### WHAT THE TASK ASKS
Copy out each line below containing "cholera".

(TASK INPUT Opens)

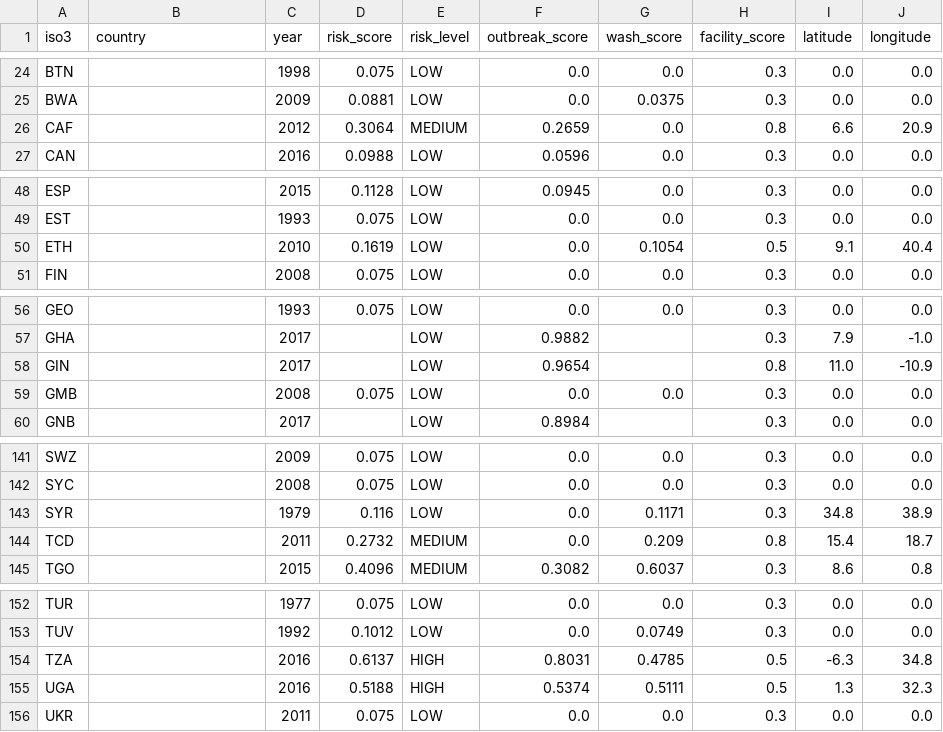
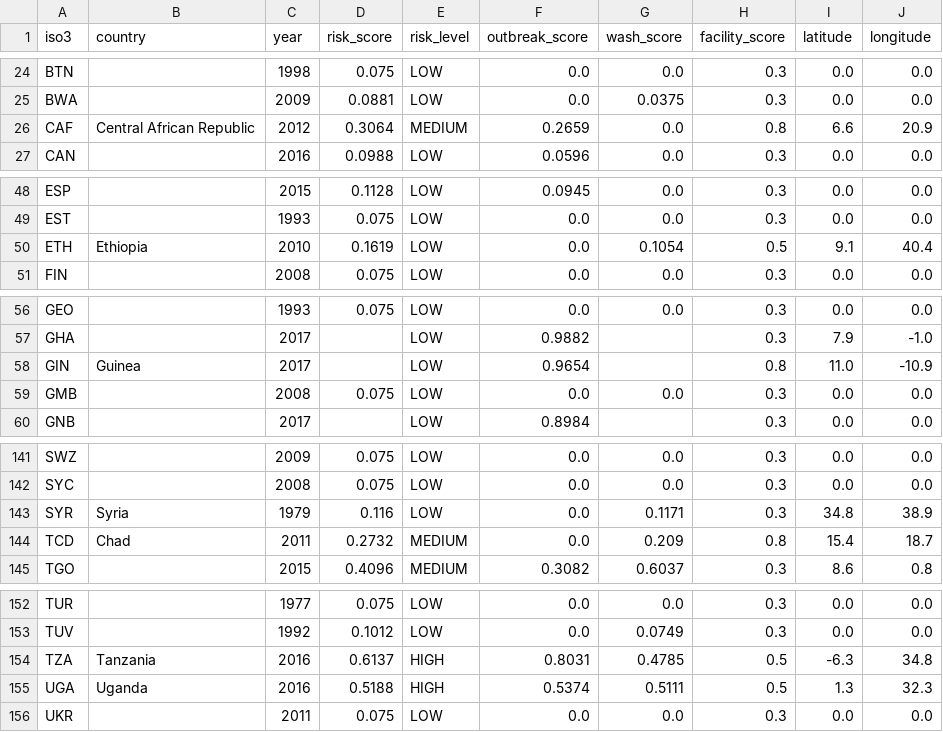
Before and after one commit to mbuguakevvz/disaster-health-nexus, a CSV file: cholera/dashboard/data/risk_scores.csv, drawn as a sheet; only a part is shown, gaps mark what is left out; the diff covers the shown part only.

Commit message:
Phase 7: Country names fixed, dashboards fully live

```diff
--- a/cholera/dashboard/data/risk_scores.csv
+++ b/cholera/dashboard/data/risk_scores.csv
@@ -25,3 +25,3 @@ BTN,,1998,0.075,LOW,0.0,0.0,0.3,0.0,0.0
 BWA,,2009,0.0881,LOW,0.0,0.0375,0.3,0.0,0.0
-CAF,,2012,0.3064,MEDIUM,0.2659,0.0,0.8,6.6,20.9
+CAF,Central African Republic,2012,0.3064,MEDIUM,0.2659,0.0,0.8,6.6,20.9
 CAN,,2016,0.0988,LOW,0.0596,0.0,0.3,0.0,0.0
@@ -49,3 +49,3 @@ ESP,,2015,0.1128,LOW,0.0945,0.0,0.3,0.0,0.0
 EST,,1993,0.075,LOW,0.0,0.0,0.3,0.0,0.0
-ETH,,2010,0.1619,LOW,0.0,0.1054,0.5,9.1,40.4
+ETH,Ethiopia,2010,0.1619,LOW,0.0,0.1054,0.5,9.1,40.4
 FIN,,2008,0.075,LOW,0.0,0.0,0.3,0.0,0.0
@@ -57,3 +57,3 @@ GEO,,1993,0.075,LOW,0.0,0.0,0.3,0.0,0.0
 GHA,,2017,,LOW,0.9882,,0.3,7.9,-1.0
-GIN,,2017,,LOW,0.9654,,0.8,11.0,-10.9
+GIN,Guinea,2017,,LOW,0.9654,,0.8,11.0,-10.9
 GMB,,2008,0.075,LOW,0.0,0.0,0.3,0.0,0.0
@@ -142,4 +142,4 @@ SWZ,,2009,0.075,LOW,0.0,0.0,0.3,0.0,0.0
 SYC,,2008,0.075,LOW,0.0,0.0,0.3,0.0,0.0
-SYR,,1979,0.116,LOW,0.0,0.1171,0.3,34.8,38.9
-TCD,,2011,0.2732,MEDIUM,0.0,0.209,0.8,15.4,18.7
+SYR,Syria,1979,0.116,LOW,0.0,0.1171,0.3,34.8,38.9
+TCD,Chad,2011,0.2732,MEDIUM,0.0,0.209,0.8,15.4,18.7
 TGO,,2015,0.4096,MEDIUM,0.3082,0.6037,0.3,8.6,0.8
@@ -153,4 +153,4 @@ TUR,,1977,0.075,LOW,0.0,0.0,0.3,0.0,0.0
 TUV,,1992,0.1012,LOW,0.0,0.0749,0.3,0.0,0.0
-TZA,,2016,0.6137,HIGH,0.8031,0.4785,0.5,-6.3,34.8
-UGA,,2016,0.5188,HIGH,0.5374,0.5111,0.5,1.3,32.3
+TZA,Tanzania,2016,0.6137,HIGH,0.8031,0.4785,0.5,-6.3,34.8
+UGA,Uganda,2016,0.5188,HIGH,0.5374,0.5111,0.5,1.3,32.3
 UKR,,2011,0.075,LOW,0.0,0.0,0.3,0.0,0.0
```
Also changed, not shown: 23 edited cells elsewhere in this file.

(TASK INPUT Closes)

### RESULT
Before and after one commit to mbuguakevvz/disaster-health-nexus, a CSV file: cholera/dashboard/data/risk_scores.csv, drawn as a sheet; only a part is shown, gaps mark what is left out; the diff covers the shown part only.
--- a/cholera/dashboard/data/risk_scores.csv
+++ b/cholera/dashboard/data/risk_scores.csv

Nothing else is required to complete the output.